ABOUT THIS TASK: Without including any images, repeat the listing below exactly.

SUPPLIED MATERIAL:
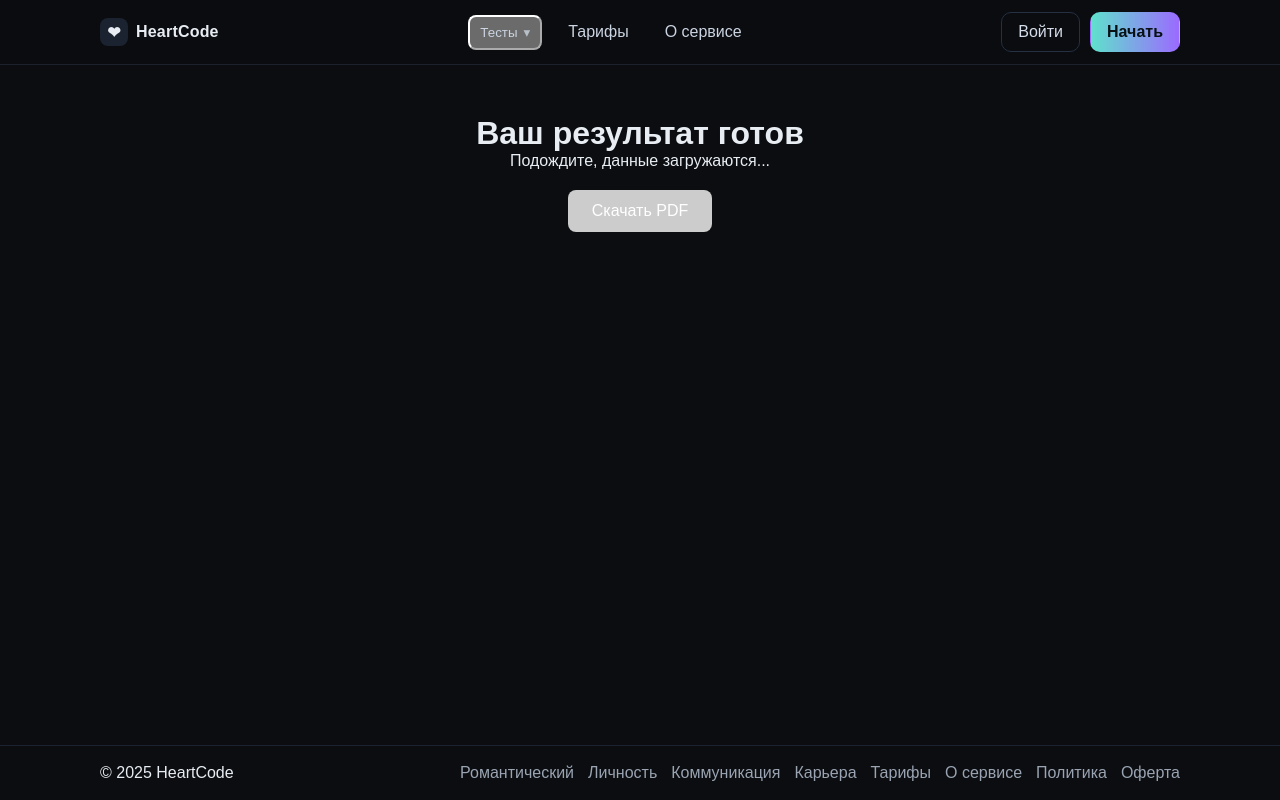
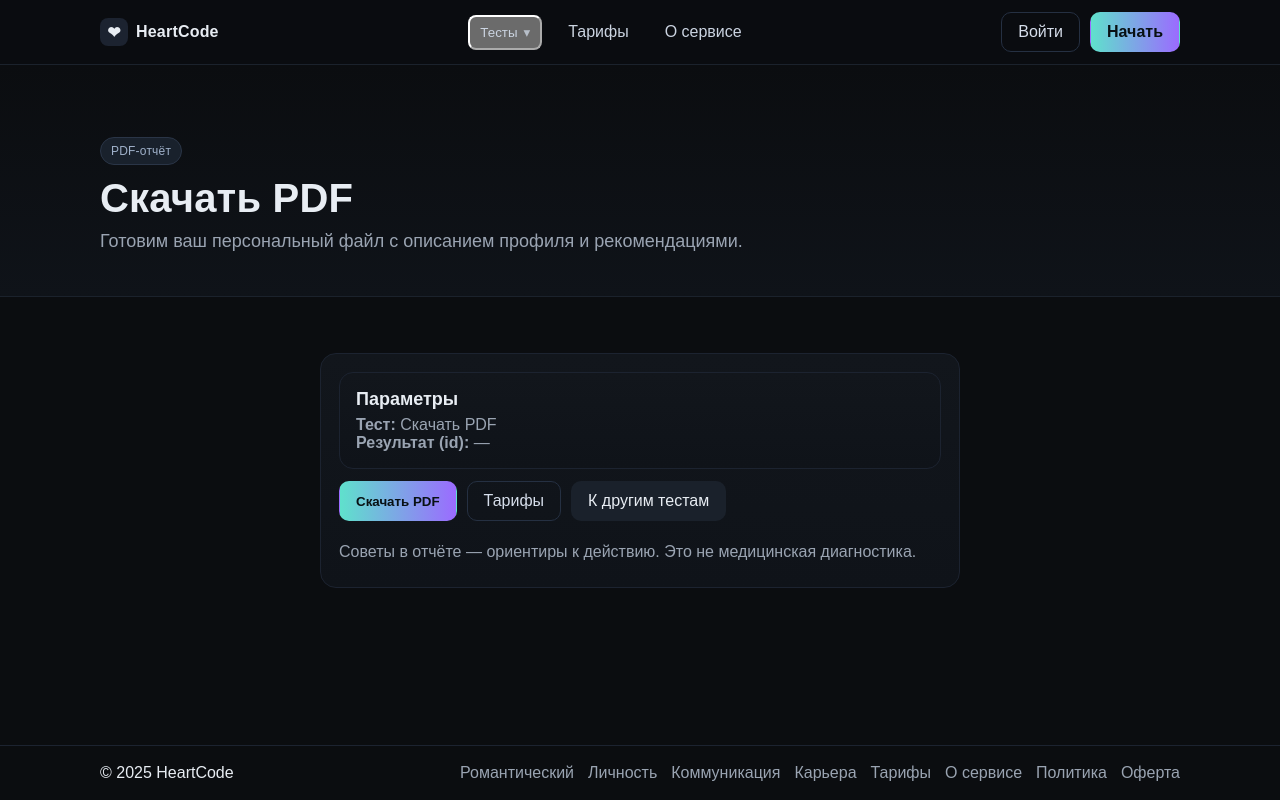
Before and after one commit to tamerlan-murzalin/PersonaTests, a Next.js app: page /download in a window 1280 px wide. Built offline with nearby package versions, Linux system fonts and the light colour scheme.

Commit message:
feat(stress): добавлен тест стресса (weights + длинные тексты); поддержка PDF для stress; обновлены /download (gender-логика) и / (карточка теста); добавлен data/StressArchetypes.json

```diff
--- a/pages/download.js
+++ b/pages/download.js
@@ -1,25 +1,66 @@
 // pages/download.js
 import { useRouter } from "next/router";
-import { useEffect, useState } from "react";
+import { useEffect, useMemo, useState } from "react";
+import Head from "next/head";
+import Link from "next/link";
 
-export default function Download() {
+const LABELS = {
+  romantic: "Романтический профиль",
+  personality: "Стиль личности",
+  communication: "Коммуникация",
+  career: "Карьера",
+  stress: "Стресс и выгорание",
+};
+
+// Пол нужен только этим тестам
+const NEEDS_GENDER = new Set(["romantic", "personality"]);
+const GENDERS = [
+  { value: "male", label: "Мужской" },
+  { value: "female", label: "Женский" },
+];
+
+export default function DownloadPage() {
   const router = useRouter();
-  const { testType, resultId, gender } = router.query;
-  const [ready, setReady] = useState(false);
 
+  const [testType, setTestType] = useState("");
+  const [resultId, setResultId] = useState("");
+  const [gender, setGender] = useState("");
+  const [loading, setLoading] = useState(false);
+  const [err, setErr] = useState("");
+
+  // Подхватываем параметры из URL
   useEffect(() => {
     if (!router.isReady) return;
-    // Enable if we have gender OR (testType & resultId)
-    setReady(Boolean(gender) || (Boolean(testType) && Boolean(resultId)));
-  }, [router.isReady, testType, resultId, gender]);
+    const q = router.query || {};
+    const t = String(q.testType || "").toLowerCase();
+    const r = q.resultId != null ? String(q.resultId) : "";
+    const g = q.gender ? String(q.gender).toLowerCase() : "";
 
-  const handleDownload = async () => {
-    const payload =
-      (testType && resultId)
-        ? { testType, resultId, gender }
-        : { testType: "personality", resultId: 0, gender }; // safe fallback
+    setTestType(t);
+    setResultId(r);
+    setGender(g);
+  }, [router.isReady, router.query]);
+
+  const title = useMemo(() => LABELS[testType] || "Скачать PDF", [testType]);
+  const needGender = NEEDS_GENDER.has(testType);
+  const ready = Boolean(testType) && Boolean(resultId) && (!needGender || Boolean(gender));
+
+  async function handleDownload() {
+    setErr("");
+
+    if (!testType) return setErr("Не указан тип теста (testType).");
+    if (!resultId) return setErr("Не указан результат (resultId).");
+    if (needGender && !gender) return setErr("Выберите пол, чтобы продолжить.");
 
     try {
+      setLoading(true);
+
+      const payload = {
+        testType,
+        resultId,
+        ...(needGender ? { gender } : {}),
+      };
+
       const res = await fetch("/api/generate-pdf", {
         method: "POST",
         headers: { "Content-Type": "application/json" },
@@ -27,50 +68,128 @@ export default function Download() {
       });
 
       const contentType = res.headers.get("content-type") || "";
+
       if (!res.ok || !contentType.includes("application/pdf")) {
-        // Read the server message for easier debugging
-        const errText = await res.text();
-        alert("PDF not returned. Server said:\n" + errText);
-        return;
-        // (This prevents saving HTML/JSON as .pdf, which macOS Preview can't open)
+        // читаем тело для удобной диагностики
+        const txt = await res.text();
+        throw new Error(txt || `HTTP ${res.status}`);
       }
+
+      // Имя файла из Content-Disposition
+      const disp = res.headers.get("content-disposition") || "";
+      let filename = `${testType}-${needGender ? gender : "result"}.pdf`;
+      const m = /filename="(.+?)"/i.exec(disp);
+      if (m && m[1]) filename = m[1];
 
       const blob = await res.blob();
       const url = window.URL.createObjectURL(blob);
       const a = document.createElement("a");
-      const name = `${payload.testType}-${payload.gender || "result"}.pdf`;
       a.href = url;
-      a.download = name;
+      a.download = filename;
       document.body.appendChild(a);
       a.click();
       a.remove();
       window.URL.revokeObjectURL(url);
-    } catch (err) {
-      alert("Network error: " + err.message);
+    } catch (e) {
+      setErr(String(e.message || e));
+    } finally {
+      setLoading(false);
     }
-  };
+  }
 
   return (
-    <div style={{ textAlign: "center", marginTop: "50px", fontFamily: "Arial, sans-serif" }}>
-      <h1>Ваш результат готов</h1>
-      <p>{ready ? "Нажмите, чтобы скачать PDF" : "Подождите, данные загружаются..."}</p>
+    <>
+      <Head>
+        <title>Скачать PDF — {title}</title>
+        <meta
+          name="description"
+          content="Скачайте персональный PDF-отчёт: описание профиля и практические советы."
+        />
+      </Head>
 
-      <button
-        onClick={handleDownload}
-        disabled={!ready}
-        style={{
-          padding: "12px 24px",
-          fontSize: "16px",
-          backgroundColor: ready ? "#4ECDC4" : "#ccc",
-          color: "#fff",
-          border: "none",
-          borderRadius: "8px",
-          cursor: ready ? "pointer" : "not-allowed",
-          marginTop: "20px",
-        }}
-      >
-        Скачать PDF
-      </button>
-    </div>
+      <main className="hc-home">
+        {/* HERO */}
+        <section className="landing__hero">
+          <div className="hc-container">
+            <span className="badge">PDF-отчёт</span>
+            <h1 className="hero__title">{title}</h1>
+            <p className="lead">
+              Готовим ваш персональный файл с описанием профиля и рекомендациями.
+            </p>
+          </div>
+        </section>
+
+        {/* CARD */}
+        <section className="hc-section">
+          <div className="hc-container">
+            <div className="card" style={{ maxWidth: 640, margin: "0 auto" }}>
+              <div className="hc-grid" style={{ gap: 12 }}>
+                <div className="hc-feature">
+                  <h3 className="hc-feature__title">Параметры</h3>
+                  <p className="hc-feature__text">
+                    <strong>Тест:</strong> {title}<br />
+                    <strong>Результат (id):</strong> {resultId || "—"}<br />
+                  </p>
+
+                  {NEEDS_GENDER.has(testType) && (
+                    <div style={{ marginTop: 8 }}>
+                      <label style={{ display: "block", marginBottom: 6 }}>
+                        <strong>Пол:</strong>
+                      </label>
+                      <select
+                        value={gender}
+                        onChange={(e) => setGender(e.target.value)}
+                        style={{
+                          background: "#0f1319",
+                          color: "#e8edf3",
+                          border: "1px solid #283248",
+                          borderRadius: 8,
+                          padding: "8px 12px",
+                        }}
+                      >
+                        <option value="">— выбрать —</option>
+                        {GENDERS.map((g) => (
+                          <option key={g.value} value={g.value}>
+                            {g.label}
+                          </option>
+                        ))}
+                      </select>
+                    </div>
+                  )}
+                </div>
+
+                {err && (
+                  <div className="hc-quote" style={{ borderColor: "#a44" }}>
+                    <strong>Ошибка:</strong> {err}
+                  </div>
+                )}
+
+                <div style={{ display: "flex", gap: 10, flexWrap: "wrap" }}>
+                  <button
+                    onClick={handleDownload}
+                    disabled={!ready || loading}
+                    className="hc-btn hc-btn--primary"
+                    title={!ready ? "Заполните недостающие параметры" : "Скачать PDF"}
+                  >
+                    {loading ? "Формируем PDF…" : "Скачать PDF"}
+                  </button>
+
+                  <Link href="/pricing" className="hc-btn hc-btn--ghost">
+                    Тарифы
+                  </Link>
+                  <Link href="/#tests" className="hc-btn">
+                    К другим тестам
+                  </Link>
+                </div>
+              </div>
+
+              <p className="card__text" style={{ marginTop: 12, color: "#9aa4b2" }}>
+                Советы в отчёте — ориентиры к действию. Это не медицинская диагностика.
+              </p>
+            </div>
+          </div>
+        </section>
+      </main>
+    </>
   );
 }
```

YOUR SOLUTION:
Before and after one commit to tamerlan-murzalin/PersonaTests, a Next.js app: page /download in a window 1280 px wide. Built offline with nearby package versions, Linux system fonts and the light colour scheme.

Commit message:
feat(stress): добавлен тест стресса (weights + длинные тексты); поддержка PDF для stress; обновлены /download (gender-логика) и / (карточка теста); добавлен data/StressArchetypes.json

```diff
--- a/pages/download.js
+++ b/pages/download.js
@@ -1,25 +1,66 @@
 // pages/download.js
 import { useRouter } from "next/router";
-import { useEffect, useState } from "react";
+import { useEffect, useMemo, useState } from "react";
+import Head from "next/head";
+import Link from "next/link";
 
-export default function Download() {
+const LABELS = {
+  romantic: "Романтический профиль",
+  personality: "Стиль личности",
+  communication: "Коммуникация",
+  career: "Карьера",
+  stress: "Стресс и выгорание",
+};
+
+// Пол нужен только этим тестам
+const NEEDS_GENDER = new Set(["romantic", "personality"]);
+const GENDERS = [
+  { value: "male", label: "Мужской" },
+  { value: "female", label: "Женский" },
+];
+
+export default function DownloadPage() {
   const router = useRouter();
-  const { testType, resultId, gender } = router.query;
-  const [ready, setReady] = useState(false);
 
+  const [testType, setTestType] = useState("");
+  const [resultId, setResultId] = useState("");
+  const [gender, setGender] = useState("");
+  const [loading, setLoading] = useState(false);
+  const [err, setErr] = useState("");
+
+  // Подхватываем параметры из URL
   useEffect(() => {
     if (!router.isReady) return;
-    // Enable if we have gender OR (testType & resultId)
-    setReady(Boolean(gender) || (Boolean(testType) && Boolean(resultId)));
-  }, [router.isReady, testType, resultId, gender]);
+    const q = router.query || {};
+    const t = String(q.testType || "").toLowerCase();
+    const r = q.resultId != null ? String(q.resultId) : "";
+    const g = q.gender ? String(q.gender).toLowerCase() : "";
 
-  const handleDownload = async () => {
-    const payload =
-      (testType && resultId)
-        ? { testType, resultId, gender }
-        : { testType: "personality", resultId: 0, gender }; // safe fallback
+    setTestType(t);
+    setResultId(r);
+    setGender(g);
+  }, [router.isReady, router.query]);
+
+  const title = useMemo(() => LABELS[testType] || "Скачать PDF", [testType]);
+  const needGender = NEEDS_GENDER.has(testType);
+  const ready = Boolean(testType) && Boolean(resultId) && (!needGender || Boolean(gender));
+
+  async function handleDownload() {
+    setErr("");
+
+    if (!testType) return setErr("Не указан тип теста (testType).");
+    if (!resultId) return setErr("Не указан результат (resultId).");
+    if (needGender && !gender) return setErr("Выберите пол, чтобы продолжить.");
 
     try {
+      setLoading(true);
+
+      const payload = {
+        testType,
+        resultId,
+        ...(needGender ? { gender } : {}),
+      };
+
       const res = await fetch("/api/generate-pdf", {
         method: "POST",
         headers: { "Content-Type": "application/json" },
@@ -27,50 +68,128 @@ export default function Download() {
       });
 
       const contentType = res.headers.get("content-type") || "";
+
       if (!res.ok || !contentType.includes("application/pdf")) {
-        // Read the server message for easier debugging
-        const errText = await res.text();
-        alert("PDF not returned. Server said:\n" + errText);
-        return;
-        // (This prevents saving HTML/JSON as .pdf, which macOS Preview can't open)
+        // читаем тело для удобной диагностики
+        const txt = await res.text();
+        throw new Error(txt || `HTTP ${res.status}`);
       }
+
+      // Имя файла из Content-Disposition
+      const disp = res.headers.get("content-disposition") || "";
+      let filename = `${testType}-${needGender ? gender : "result"}.pdf`;
+      const m = /filename="(.+?)"/i.exec(disp);
+      if (m && m[1]) filename = m[1];
 
       const blob = await res.blob();
       const url = window.URL.createObjectURL(blob);
       const a = document.createElement("a");
-      const name = `${payload.testType}-${payload.gender || "result"}.pdf`;
       a.href = url;
-      a.download = name;
+      a.download = filename;
       document.body.appendChild(a);
       a.click();
       a.remove();
       window.URL.revokeObjectURL(url);
-    } catch (err) {
-      alert("Network error: " + err.message);
+    } catch (e) {
+      setErr(String(e.message || e));
+    } finally {
+      setLoading(false);
     }
-  };
+  }
 
   return (
-    <div style={{ textAlign: "center", marginTop: "50px", fontFamily: "Arial, sans-serif" }}>
-      <h1>Ваш результат готов</h1>
-      <p>{ready ? "Нажмите, чтобы скачать PDF" : "Подождите, данные загружаются..."}</p>
+    <>
+      <Head>
+        <title>Скачать PDF — {title}</title>
+        <meta
+          name="description"
+          content="Скачайте персональный PDF-отчёт: описание профиля и практические советы."
+        />
+      </Head>
 
-      <button
-        onClick={handleDownload}
-        disabled={!ready}
-        style={{
-          padding: "12px 24px",
-          fontSize: "16px",
-          backgroundColor: ready ? "#4ECDC4" : "#ccc",
-          color: "#fff",
-          border: "none",
-          borderRadius: "8px",
-          cursor: ready ? "pointer" : "not-allowed",
-          marginTop: "20px",
-        }}
-      >
-        Скачать PDF
-      </button>
-    </div>
+      <main className="hc-home">
+        {/* HERO */}
+        <section className="landing__hero">
+          <div className="hc-container">
+            <span className="badge">PDF-отчёт</span>
+            <h1 className="hero__title">{title}</h1>
+            <p className="lead">
+              Готовим ваш персональный файл с описанием профиля и рекомендациями.
+            </p>
+          </div>
+        </section>
+
+        {/* CARD */}
+        <section className="hc-section">
+          <div className="hc-container">
+            <div className="card" style={{ maxWidth: 640, margin: "0 auto" }}>
+              <div className="hc-grid" style={{ gap: 12 }}>
+                <div className="hc-feature">
+                  <h3 className="hc-feature__title">Параметры</h3>
+                  <p className="hc-feature__text">
+                    <strong>Тест:</strong> {title}<br />
+                    <strong>Результат (id):</strong> {resultId || "—"}<br />
+                  </p>
+
+                  {NEEDS_GENDER.has(testType) && (
+                    <div style={{ marginTop: 8 }}>
+                      <label style={{ display: "block", marginBottom: 6 }}>
+                        <strong>Пол:</strong>
+                      </label>
+                      <select
+                        value={gender}
+                        onChange={(e) => setGender(e.target.value)}
+                        style={{
+                          background: "#0f1319",
+                          color: "#e8edf3",
+                          border: "1px solid #283248",
+                          borderRadius: 8,
+                          padding: "8px 12px",
+                        }}
+                      >
+                        <option value="">— выбрать —</option>
+                        {GENDERS.map((g) => (
+                          <option key={g.value} value={g.value}>
+                            {g.label}
+                          </option>
+                        ))}
+                      </select>
+                    </div>
+                  )}
+                </div>
+
+                {err && (
+                  <div className="hc-quote" style={{ borderColor: "#a44" }}>
+                    <strong>Ошибка:</strong> {err}
+                  </div>
+                )}
+
+                <div style={{ display: "flex", gap: 10, flexWrap: "wrap" }}>
+                  <button
+                    onClick={handleDownload}
+                    disabled={!ready || loading}
+                    className="hc-btn hc-btn--primary"
+                    title={!ready ? "Заполните недостающие параметры" : "Скачать PDF"}
+                  >
+                    {loading ? "Формируем PDF…" : "Скачать PDF"}
+                  </button>
+
+                  <Link href="/pricing" className="hc-btn hc-btn--ghost">
+                    Тарифы
+                  </Link>
+                  <Link href="/#tests" className="hc-btn">
+                    К другим тестам
+                  </Link>
+                </div>
+              </div>
+
+              <p className="card__text" style={{ marginTop: 12, color: "#9aa4b2" }}>
+                Советы в отчёте — ориентиры к действию. Это не медицинская диагностика.
+              </p>
+            </div>
+          </div>
+        </section>
+      </main>
+    </>
   );
 }
```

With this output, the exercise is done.